But the Indians’ championship drought pales in comparison to the Cubs’. The last time the Cubs were in the World Series was 1945, and the team hasn’t come away as World Series champs since 1908. It’s by far the longest streak in Major League Baseball. As one fan chronicled, an amazing amount of historical events has taken place during the century-plus that the Chicago Cubs haven’t won the World Series—including the invention of radio and TV, man landing on the moon, the election of 16 presidents, the additions of five states into the U.S. and 14 new teams into MLB, American involvement in seven major wars, and the playing of some 15,000+ Cubs’ home games.

So in a way, it’s understandable that Cubs’ fans are going nuts because it looks like their team will be playing in the World Series and perhaps even win it all.

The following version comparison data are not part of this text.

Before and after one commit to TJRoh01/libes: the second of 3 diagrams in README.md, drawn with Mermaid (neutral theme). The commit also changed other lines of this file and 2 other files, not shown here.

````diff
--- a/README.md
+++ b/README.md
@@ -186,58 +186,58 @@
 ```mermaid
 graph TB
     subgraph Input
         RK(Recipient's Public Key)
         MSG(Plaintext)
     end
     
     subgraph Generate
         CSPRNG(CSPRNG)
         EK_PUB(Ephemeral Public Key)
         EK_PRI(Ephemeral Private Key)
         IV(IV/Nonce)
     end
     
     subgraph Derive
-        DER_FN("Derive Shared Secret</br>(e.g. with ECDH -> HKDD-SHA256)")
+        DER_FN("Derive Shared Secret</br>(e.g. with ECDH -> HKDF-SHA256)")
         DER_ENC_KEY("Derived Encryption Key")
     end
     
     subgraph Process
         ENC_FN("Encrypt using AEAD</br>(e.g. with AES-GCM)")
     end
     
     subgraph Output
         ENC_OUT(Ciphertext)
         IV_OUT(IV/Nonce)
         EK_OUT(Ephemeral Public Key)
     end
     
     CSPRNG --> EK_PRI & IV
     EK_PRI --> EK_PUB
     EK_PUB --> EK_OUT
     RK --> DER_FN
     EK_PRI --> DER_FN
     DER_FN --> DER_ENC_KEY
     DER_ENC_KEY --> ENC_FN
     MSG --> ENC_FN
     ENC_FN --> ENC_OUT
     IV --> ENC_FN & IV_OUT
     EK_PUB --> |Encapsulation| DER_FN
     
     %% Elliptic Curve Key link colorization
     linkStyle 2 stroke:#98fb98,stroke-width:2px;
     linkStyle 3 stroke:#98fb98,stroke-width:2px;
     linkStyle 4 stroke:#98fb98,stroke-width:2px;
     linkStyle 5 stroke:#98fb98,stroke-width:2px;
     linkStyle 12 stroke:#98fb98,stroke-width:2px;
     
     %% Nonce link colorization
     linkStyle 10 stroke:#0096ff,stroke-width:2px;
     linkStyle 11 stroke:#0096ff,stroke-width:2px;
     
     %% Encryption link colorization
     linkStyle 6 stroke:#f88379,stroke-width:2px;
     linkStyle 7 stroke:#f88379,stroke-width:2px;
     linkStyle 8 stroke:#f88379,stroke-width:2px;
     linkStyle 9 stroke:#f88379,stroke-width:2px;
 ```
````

For an idea of how Cubs’ World Series ticket prices compare in the grand scheme of things, take note that New York Mets’ home tickets in last year’s championship were starting at around $700 and averaging $1,500 on secondary market sites. The previous year, World Series ticket prices were averaging $1,000 to $1,400 for home games in San Francisco and Kansas City, respectively.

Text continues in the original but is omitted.